**Activity**
Leave the pictures out and repeat the rest of the data below exactly.

**Material shown**
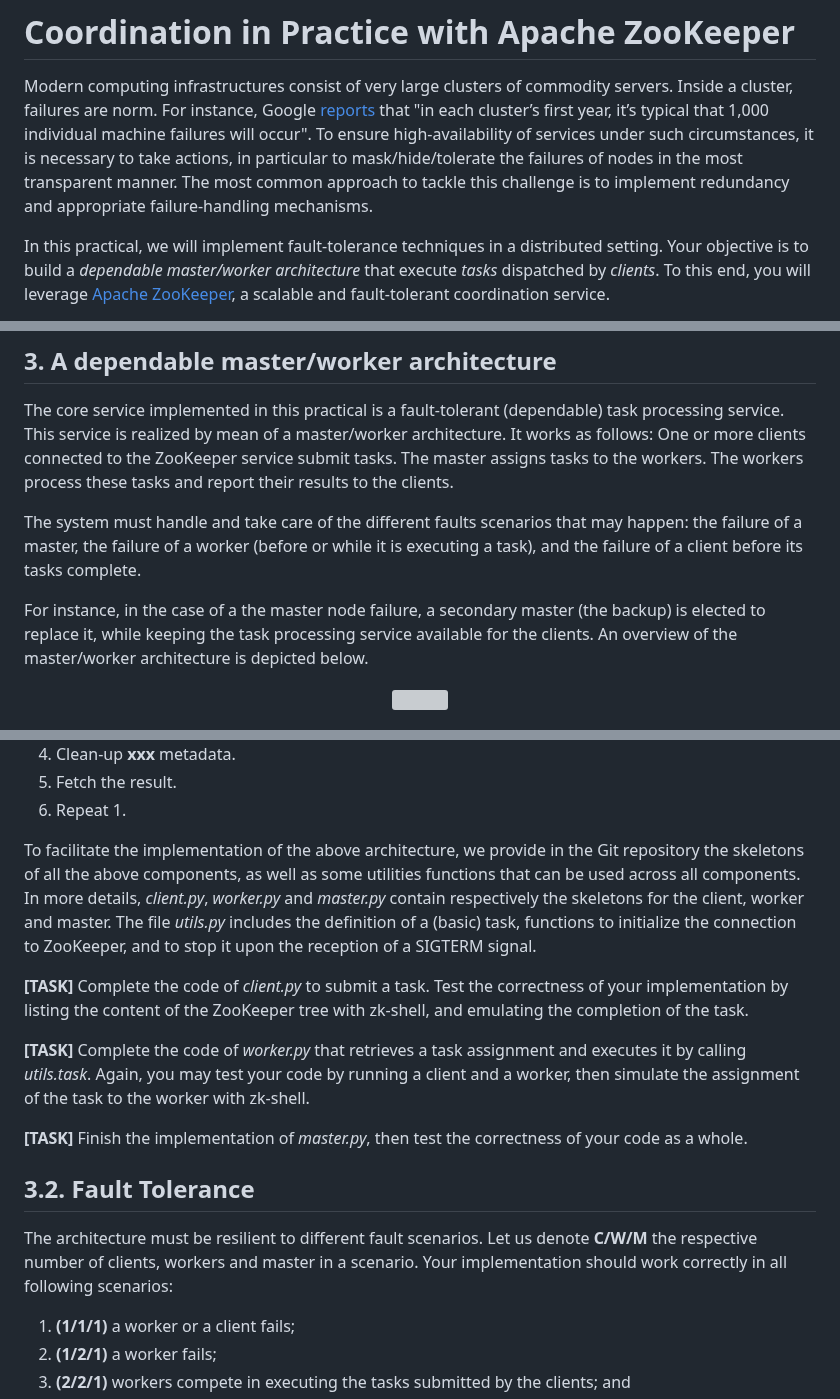
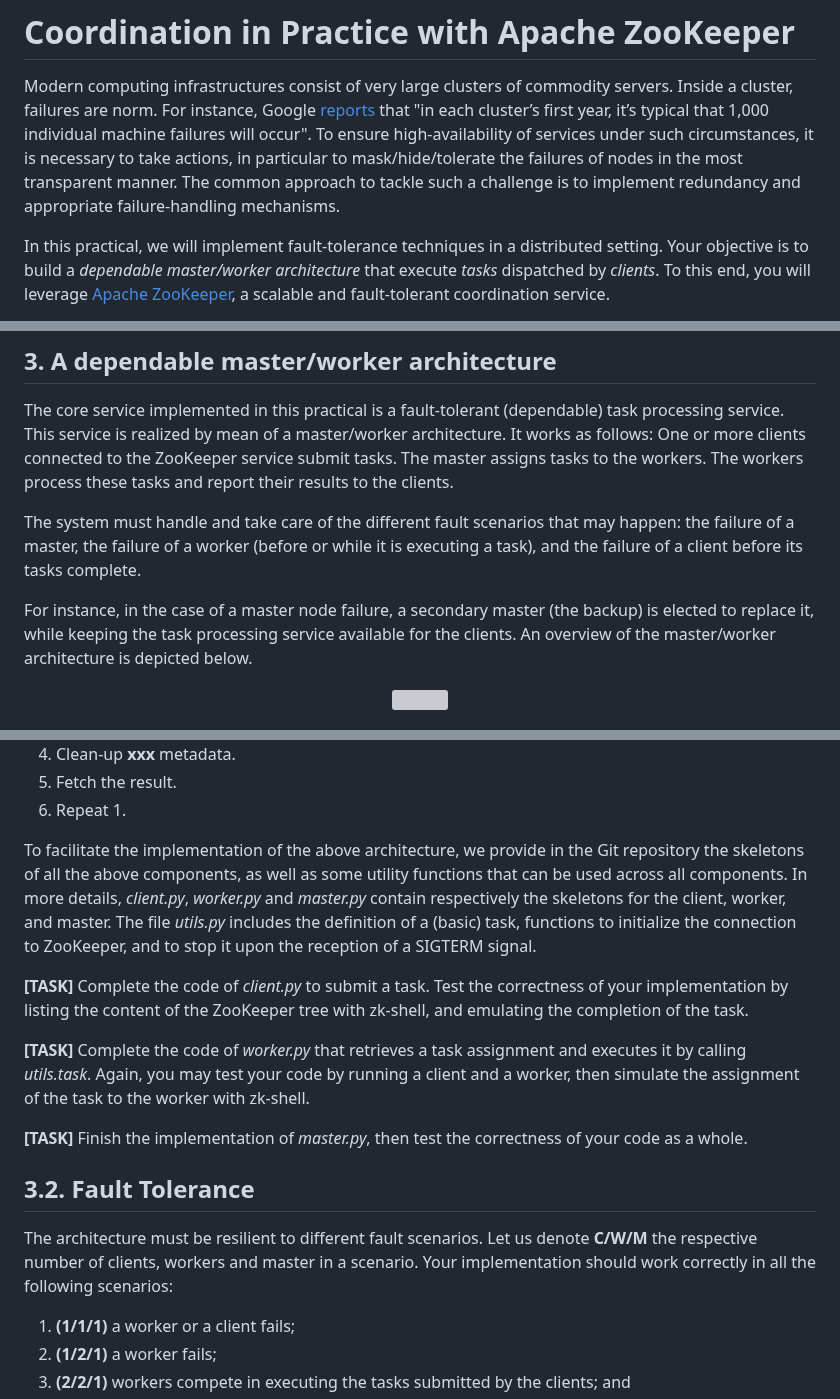
Before and after one commit to otrack/cloud-computing-infrastructures, a Markdown page: zk/README.md, 3 parts joined by grey strips. Drawn GitHub-style; grey boxes are pictures that could not be loaded.

Commit message:
Update README.md
typos

```diff
--- a/zk/README.md
+++ b/zk/README.md
@@ -4,7 +4,7 @@ Modern computing infrastructures consist of very large clusters of commodity ser
 Inside a cluster, failures are norm.
 For instance, Google [reports](http://www.cnet.com/news/google-spotlights-data-center-inner-workings) that "in each cluster’s first year, it’s typical that 1,000 individual machine failures will occur".
 To ensure high-availability of services under such circumstances, it is necessary to take actions, in particular to mask/hide/tolerate the failures of nodes in the most transparent manner.
-The most common approach to tackle this challenge is to implement redundancy and appropriate failure-handling mechanisms.
+The common approach to tackle such a challenge is to implement redundancy and appropriate failure-handling mechanisms.
 
 In this practical, we will implement fault-tolerance techniques in a distributed setting.
 Your objective is to build a *dependable master/worker architecture* that execute *tasks* dispatched by *clients*.
@@ -91,12 +91,12 @@ One or more clients connected to the ZooKeeper service submit tasks.
 The master assigns tasks to the workers.
 The workers process these tasks and report their results to the clients.
 
-The system must handle and take care of the different faults scenarios that may happen:
+The system must handle and take care of the different fault scenarios that may happen:
 the failure of a master,
 the failure of a worker (before or while it is executing a task), and
 the failure of a client before its tasks complete.
 
-For instance, in the case of a the master node failure, a secondary master (the backup) is elected to replace it, while keeping the task processing service available for the clients.
+For instance, in the case of a master node failure, a secondary master (the backup) is elected to replace it, while keeping the task processing service available for the clients.
 An overview of the master/worker architecture is depicted below.
 
 <p align="center">
@@ -140,8 +140,8 @@ A client should:
 6. Repeat 1.
 
 
-To facilitate the implementation of the above architecture, we provide in the Git repository the skeletons of all the above components, as well as some utilities functions that can be used across all components.
-In more details, *client.py*, *worker.py* and *master.py* contain respectively the skeletons for the client, worker and master.
+To facilitate the implementation of the above architecture, we provide in the Git repository the skeletons of all the above components, as well as some utility functions that can be used across all components.
+In more details, *client.py*, *worker.py* and *master.py* contain respectively the skeletons for the client, worker, and master.
 The file *utils.py* includes the definition of a (basic) task, functions to initialize the connection to ZooKeeper, and to stop it upon the reception of a SIGTERM signal.
 
 **[TASK]** Complete the code of *client.py* to submit a task. Test the correctness of your implementation by listing the content of the ZooKeeper tree with zk-shell, and emulating the completion of the task.
@@ -154,7 +154,7 @@ The file *utils.py* includes the definition of a (basic) task, functions to init
 
 The architecture must be resilient to different fault scenarios.
 Let us denote **C/W/M** the respective number of clients, workers and master in a scenario.
-Your implementation should work correctly in all following scenarios:
+Your implementation should work correctly in all the following scenarios:
 
 1. **(1/1/1)** a worker or a client fails;
 2. **(1/2/1)** a worker fails;
```
Also changed, not shown: other parts of zk/README.md (+2 -2 lines).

**Exercise solution**
Before and after one commit to otrack/cloud-computing-infrastructures, a Markdown page: zk/README.md, 3 parts joined by grey strips. Drawn GitHub-style; grey boxes are pictures that could not be loaded.

Commit message:
Update README.md
typos

```diff
--- a/zk/README.md
+++ b/zk/README.md
@@ -4,7 +4,7 @@ Modern computing infrastructures consist of very large clusters of commodity ser
 Inside a cluster, failures are norm.
 For instance, Google [reports](http://www.cnet.com/news/google-spotlights-data-center-inner-workings) that "in each cluster’s first year, it’s typical that 1,000 individual machine failures will occur".
 To ensure high-availability of services under such circumstances, it is necessary to take actions, in particular to mask/hide/tolerate the failures of nodes in the most transparent manner.
-The most common approach to tackle this challenge is to implement redundancy and appropriate failure-handling mechanisms.
+The common approach to tackle such a challenge is to implement redundancy and appropriate failure-handling mechanisms.
 
 In this practical, we will implement fault-tolerance techniques in a distributed setting.
 Your objective is to build a *dependable master/worker architecture* that execute *tasks* dispatched by *clients*.
@@ -91,12 +91,12 @@ One or more clients connected to the ZooKeeper service submit tasks.
 The master assigns tasks to the workers.
 The workers process these tasks and report their results to the clients.
 
-The system must handle and take care of the different faults scenarios that may happen:
+The system must handle and take care of the different fault scenarios that may happen:
 the failure of a master,
 the failure of a worker (before or while it is executing a task), and
 the failure of a client before its tasks complete.
 
-For instance, in the case of a the master node failure, a secondary master (the backup) is elected to replace it, while keeping the task processing service available for the clients.
+For instance, in the case of a master node failure, a secondary master (the backup) is elected to replace it, while keeping the task processing service available for the clients.
 An overview of the master/worker architecture is depicted below.
 
 <p align="center">
@@ -140,8 +140,8 @@ A client should:
 6. Repeat 1.
 
 
-To facilitate the implementation of the above architecture, we provide in the Git repository the skeletons of all the above components, as well as some utilities functions that can be used across all components.
-In more details, *client.py*, *worker.py* and *master.py* contain respectively the skeletons for the client, worker and master.
+To facilitate the implementation of the above architecture, we provide in the Git repository the skeletons of all the above components, as well as some utility functions that can be used across all components.
+In more details, *client.py*, *worker.py* and *master.py* contain respectively the skeletons for the client, worker, and master.
 The file *utils.py* includes the definition of a (basic) task, functions to initialize the connection to ZooKeeper, and to stop it upon the reception of a SIGTERM signal.
 
 **[TASK]** Complete the code of *client.py* to submit a task. Test the correctness of your implementation by listing the content of the ZooKeeper tree with zk-shell, and emulating the completion of the task.
@@ -154,7 +154,7 @@ The file *utils.py* includes the definition of a (basic) task, functions to init
 
 The architecture must be resilient to different fault scenarios.
 Let us denote **C/W/M** the respective number of clients, workers and master in a scenario.
-Your implementation should work correctly in all following scenarios:
+Your implementation should work correctly in all the following scenarios:
 
 1. **(1/1/1)** a worker or a client fails;
 2. **(1/2/1)** a worker fails;
```
Also changed, not shown: other parts of zk/README.md (+2 -2 lines).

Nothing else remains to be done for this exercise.